[Start of Attachment]
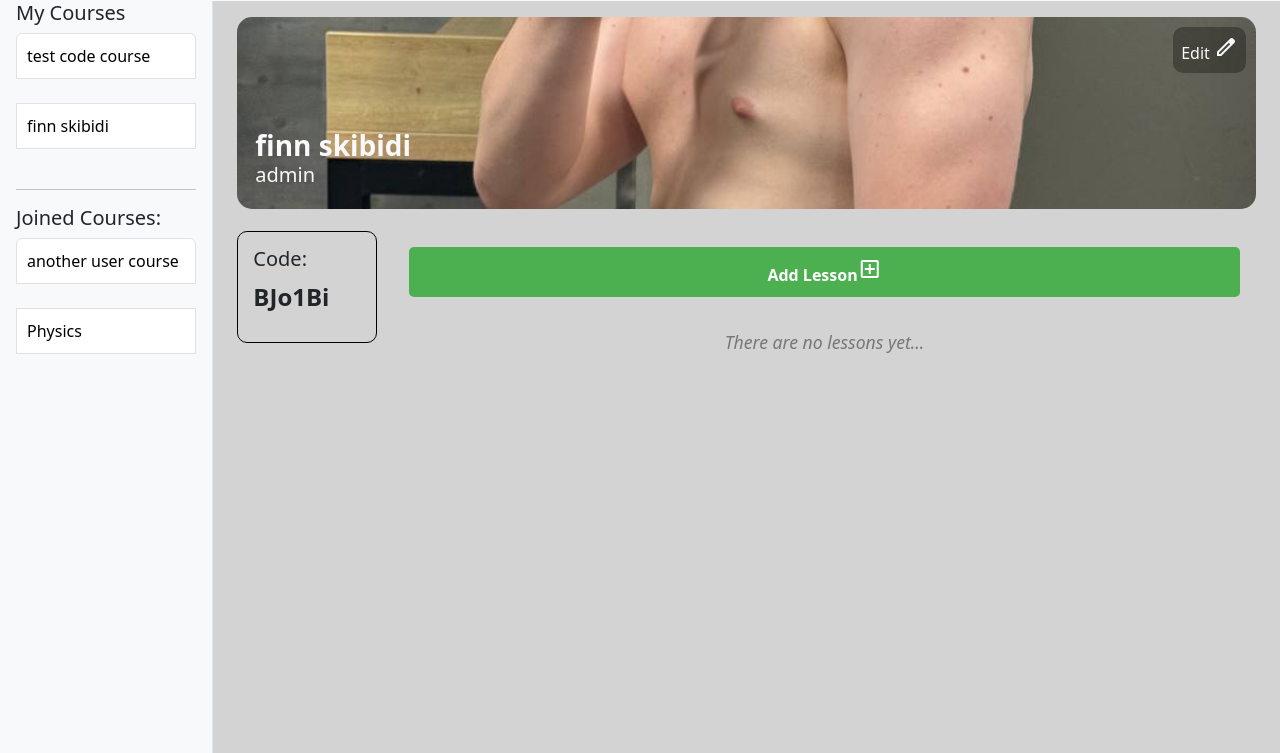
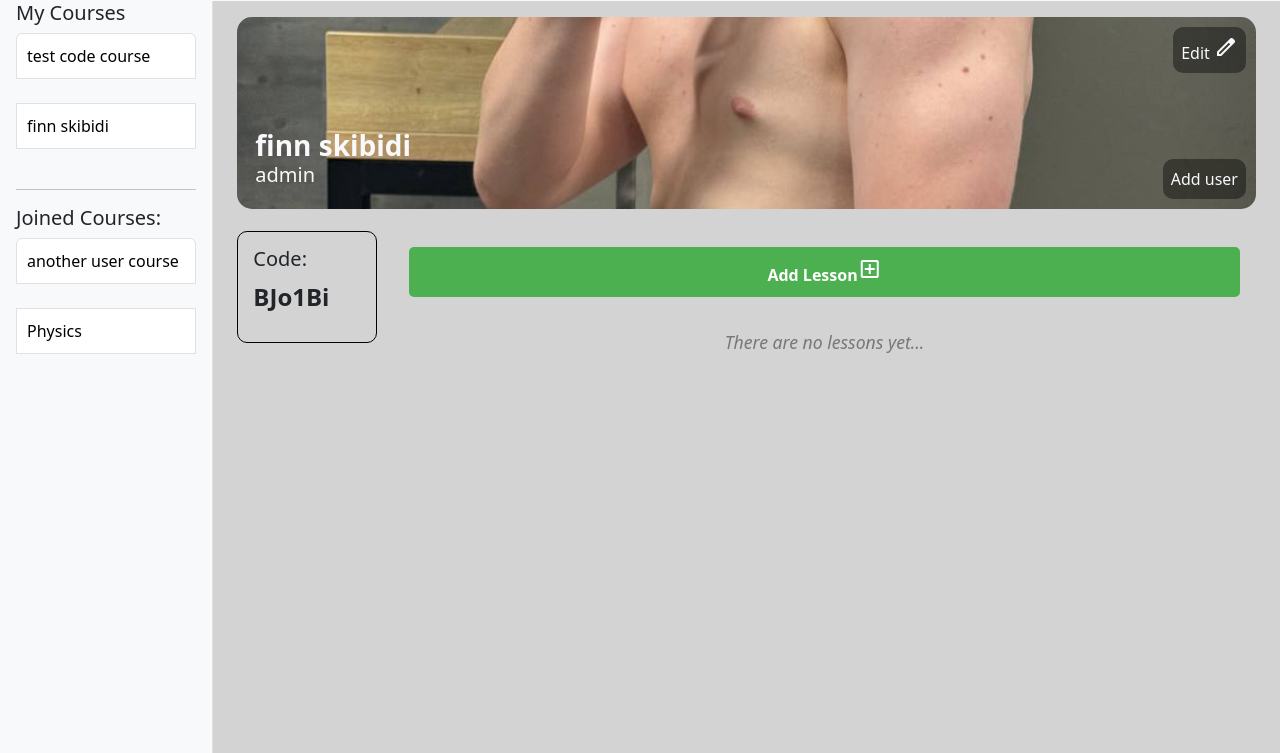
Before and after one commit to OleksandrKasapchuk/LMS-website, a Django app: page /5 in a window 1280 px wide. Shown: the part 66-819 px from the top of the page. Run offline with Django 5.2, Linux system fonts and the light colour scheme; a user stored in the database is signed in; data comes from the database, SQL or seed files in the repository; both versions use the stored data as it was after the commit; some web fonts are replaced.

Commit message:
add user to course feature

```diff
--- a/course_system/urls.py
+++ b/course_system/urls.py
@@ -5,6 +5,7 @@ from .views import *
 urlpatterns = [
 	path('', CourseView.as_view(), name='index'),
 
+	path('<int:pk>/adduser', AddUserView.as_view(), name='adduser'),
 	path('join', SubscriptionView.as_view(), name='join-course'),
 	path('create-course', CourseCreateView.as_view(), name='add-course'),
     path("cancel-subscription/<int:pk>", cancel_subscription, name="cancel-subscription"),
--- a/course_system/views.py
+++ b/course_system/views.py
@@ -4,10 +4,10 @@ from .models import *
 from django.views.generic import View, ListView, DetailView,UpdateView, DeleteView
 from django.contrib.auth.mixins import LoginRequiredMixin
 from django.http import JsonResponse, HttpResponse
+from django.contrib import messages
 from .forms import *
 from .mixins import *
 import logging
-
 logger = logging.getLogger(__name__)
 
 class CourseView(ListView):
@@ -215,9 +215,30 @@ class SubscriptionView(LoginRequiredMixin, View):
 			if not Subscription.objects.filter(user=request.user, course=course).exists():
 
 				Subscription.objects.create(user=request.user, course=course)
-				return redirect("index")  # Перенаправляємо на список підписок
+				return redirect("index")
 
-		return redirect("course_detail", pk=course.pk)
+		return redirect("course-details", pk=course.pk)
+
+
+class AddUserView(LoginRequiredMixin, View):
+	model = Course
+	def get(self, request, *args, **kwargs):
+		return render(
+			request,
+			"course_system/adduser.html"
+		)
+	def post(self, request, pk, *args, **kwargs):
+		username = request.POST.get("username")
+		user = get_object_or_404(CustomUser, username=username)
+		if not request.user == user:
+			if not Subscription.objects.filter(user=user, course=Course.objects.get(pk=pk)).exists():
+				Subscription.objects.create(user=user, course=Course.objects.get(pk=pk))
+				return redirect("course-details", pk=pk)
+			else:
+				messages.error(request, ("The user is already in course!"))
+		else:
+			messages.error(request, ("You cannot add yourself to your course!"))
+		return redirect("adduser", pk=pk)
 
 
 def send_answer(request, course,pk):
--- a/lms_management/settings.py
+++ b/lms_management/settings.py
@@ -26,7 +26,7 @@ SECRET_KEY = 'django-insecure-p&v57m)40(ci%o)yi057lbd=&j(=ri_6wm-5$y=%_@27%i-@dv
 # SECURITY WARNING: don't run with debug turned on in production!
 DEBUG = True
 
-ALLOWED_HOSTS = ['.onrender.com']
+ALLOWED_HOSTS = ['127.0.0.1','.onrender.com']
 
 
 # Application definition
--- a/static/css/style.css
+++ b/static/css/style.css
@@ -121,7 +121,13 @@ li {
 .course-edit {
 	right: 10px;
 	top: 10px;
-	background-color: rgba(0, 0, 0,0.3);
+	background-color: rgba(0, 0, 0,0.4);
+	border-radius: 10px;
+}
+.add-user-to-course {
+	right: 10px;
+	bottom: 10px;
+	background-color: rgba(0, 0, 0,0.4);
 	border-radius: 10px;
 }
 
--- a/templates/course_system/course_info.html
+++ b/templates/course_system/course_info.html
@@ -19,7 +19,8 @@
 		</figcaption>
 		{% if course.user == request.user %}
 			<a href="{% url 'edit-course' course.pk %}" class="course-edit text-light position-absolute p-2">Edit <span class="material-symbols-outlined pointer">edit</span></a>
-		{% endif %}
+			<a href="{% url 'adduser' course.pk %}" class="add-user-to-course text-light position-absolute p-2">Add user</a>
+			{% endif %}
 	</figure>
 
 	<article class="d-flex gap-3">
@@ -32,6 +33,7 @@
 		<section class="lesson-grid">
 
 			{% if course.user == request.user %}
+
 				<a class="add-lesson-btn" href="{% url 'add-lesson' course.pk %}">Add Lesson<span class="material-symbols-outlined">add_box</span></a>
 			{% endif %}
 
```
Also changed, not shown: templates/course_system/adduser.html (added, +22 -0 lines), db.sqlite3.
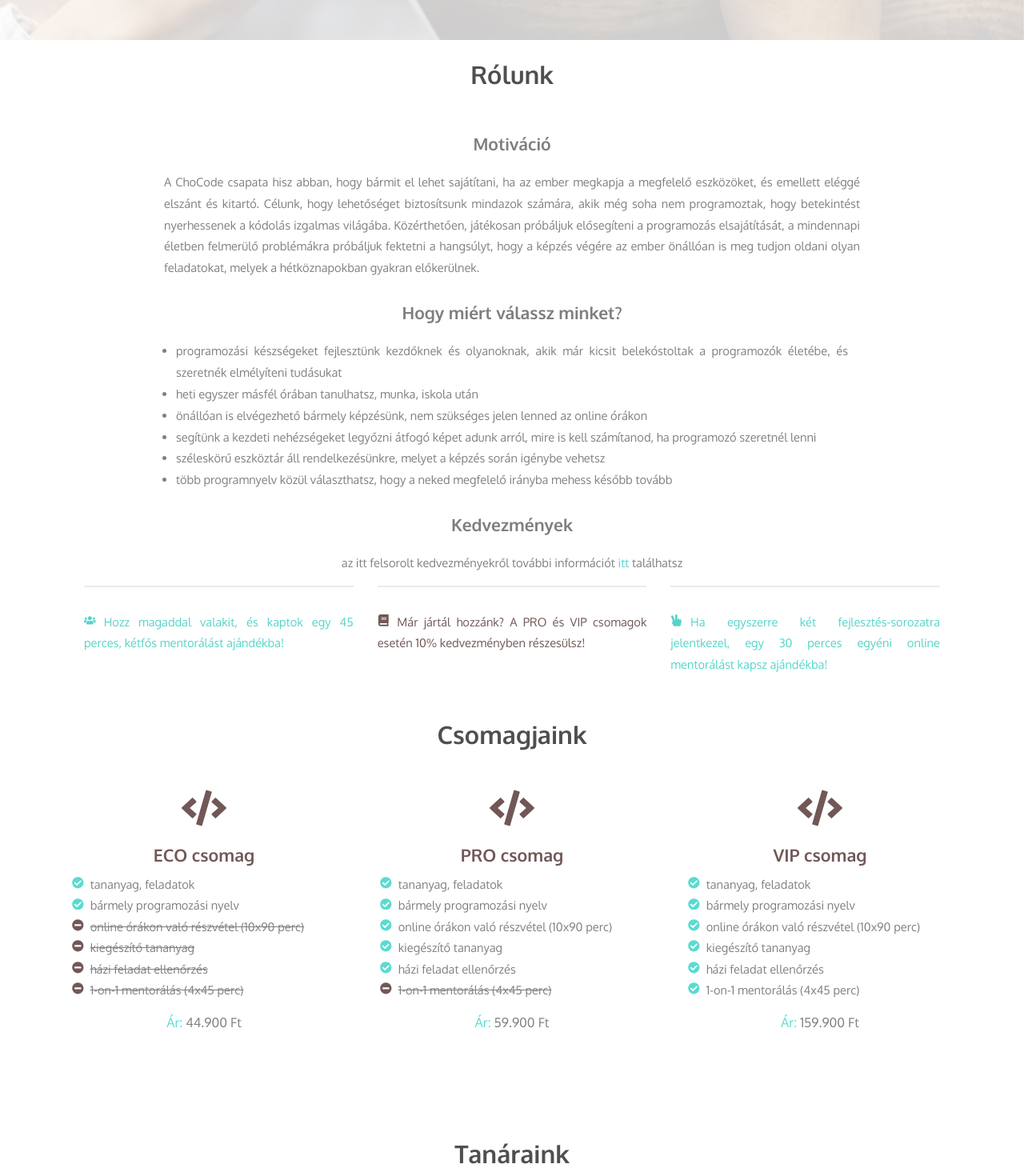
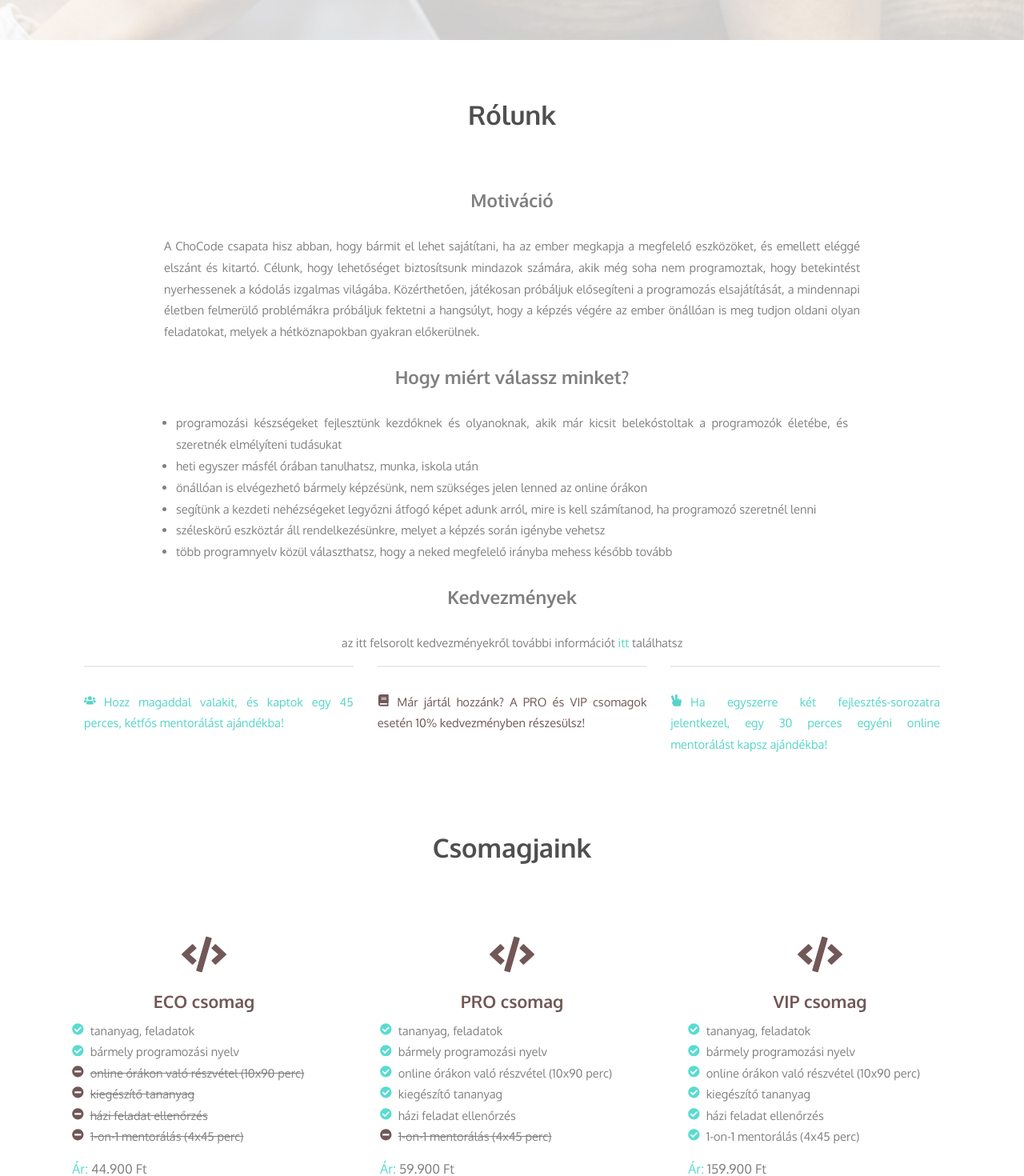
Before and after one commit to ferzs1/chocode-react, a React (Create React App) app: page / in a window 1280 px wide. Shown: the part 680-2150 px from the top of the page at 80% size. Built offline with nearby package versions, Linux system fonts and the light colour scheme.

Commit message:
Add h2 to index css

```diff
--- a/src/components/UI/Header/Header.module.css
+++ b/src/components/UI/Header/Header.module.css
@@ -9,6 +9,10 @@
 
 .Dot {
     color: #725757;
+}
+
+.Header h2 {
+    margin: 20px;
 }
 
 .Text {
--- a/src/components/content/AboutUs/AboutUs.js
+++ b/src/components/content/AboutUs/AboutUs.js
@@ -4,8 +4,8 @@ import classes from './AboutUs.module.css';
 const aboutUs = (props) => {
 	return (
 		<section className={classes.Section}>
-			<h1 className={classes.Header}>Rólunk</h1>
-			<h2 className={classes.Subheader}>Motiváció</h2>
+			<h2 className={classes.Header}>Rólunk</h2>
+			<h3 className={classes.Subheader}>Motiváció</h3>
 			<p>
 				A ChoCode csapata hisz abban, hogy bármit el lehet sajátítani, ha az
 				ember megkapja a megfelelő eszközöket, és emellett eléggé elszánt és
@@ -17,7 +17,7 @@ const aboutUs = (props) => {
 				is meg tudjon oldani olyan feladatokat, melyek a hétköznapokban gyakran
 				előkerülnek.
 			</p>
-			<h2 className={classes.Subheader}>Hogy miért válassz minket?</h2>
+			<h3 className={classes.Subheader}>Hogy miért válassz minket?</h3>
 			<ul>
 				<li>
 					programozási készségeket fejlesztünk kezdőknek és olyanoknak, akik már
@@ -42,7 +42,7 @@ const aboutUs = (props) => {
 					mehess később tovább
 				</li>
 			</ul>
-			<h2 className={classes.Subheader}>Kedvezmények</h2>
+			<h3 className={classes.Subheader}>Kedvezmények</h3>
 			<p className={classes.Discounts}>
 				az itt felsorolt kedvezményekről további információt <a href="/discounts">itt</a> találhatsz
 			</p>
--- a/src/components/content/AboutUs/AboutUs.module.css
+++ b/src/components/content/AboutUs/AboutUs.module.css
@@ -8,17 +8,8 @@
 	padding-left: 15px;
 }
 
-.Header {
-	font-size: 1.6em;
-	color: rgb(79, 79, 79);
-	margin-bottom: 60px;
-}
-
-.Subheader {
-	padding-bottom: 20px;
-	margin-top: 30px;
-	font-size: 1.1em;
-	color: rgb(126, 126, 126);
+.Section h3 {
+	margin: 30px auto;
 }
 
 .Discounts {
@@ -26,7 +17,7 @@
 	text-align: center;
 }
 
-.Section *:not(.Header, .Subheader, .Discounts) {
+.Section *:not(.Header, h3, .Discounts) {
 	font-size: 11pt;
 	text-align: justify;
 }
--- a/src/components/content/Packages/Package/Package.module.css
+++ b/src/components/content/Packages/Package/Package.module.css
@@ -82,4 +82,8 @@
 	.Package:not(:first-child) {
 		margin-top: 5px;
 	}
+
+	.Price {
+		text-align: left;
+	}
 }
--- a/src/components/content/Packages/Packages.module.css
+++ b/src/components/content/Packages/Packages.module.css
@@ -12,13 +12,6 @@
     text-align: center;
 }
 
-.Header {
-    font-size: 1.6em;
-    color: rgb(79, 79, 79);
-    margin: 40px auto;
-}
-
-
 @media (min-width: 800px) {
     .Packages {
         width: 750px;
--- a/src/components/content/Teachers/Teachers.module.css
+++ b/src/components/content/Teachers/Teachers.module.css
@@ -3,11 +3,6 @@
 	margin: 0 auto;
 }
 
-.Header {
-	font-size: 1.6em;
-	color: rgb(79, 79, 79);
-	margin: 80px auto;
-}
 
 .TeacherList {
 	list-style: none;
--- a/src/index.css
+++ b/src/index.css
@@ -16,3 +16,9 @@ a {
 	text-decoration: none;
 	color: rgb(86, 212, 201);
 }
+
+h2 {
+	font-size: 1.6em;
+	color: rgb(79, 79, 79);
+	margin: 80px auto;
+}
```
[End of Attachment]
> _Brief_
Using the listing, count the lines where the word "margin" appears and reply with only that number.

> _Reply to the exercise_
9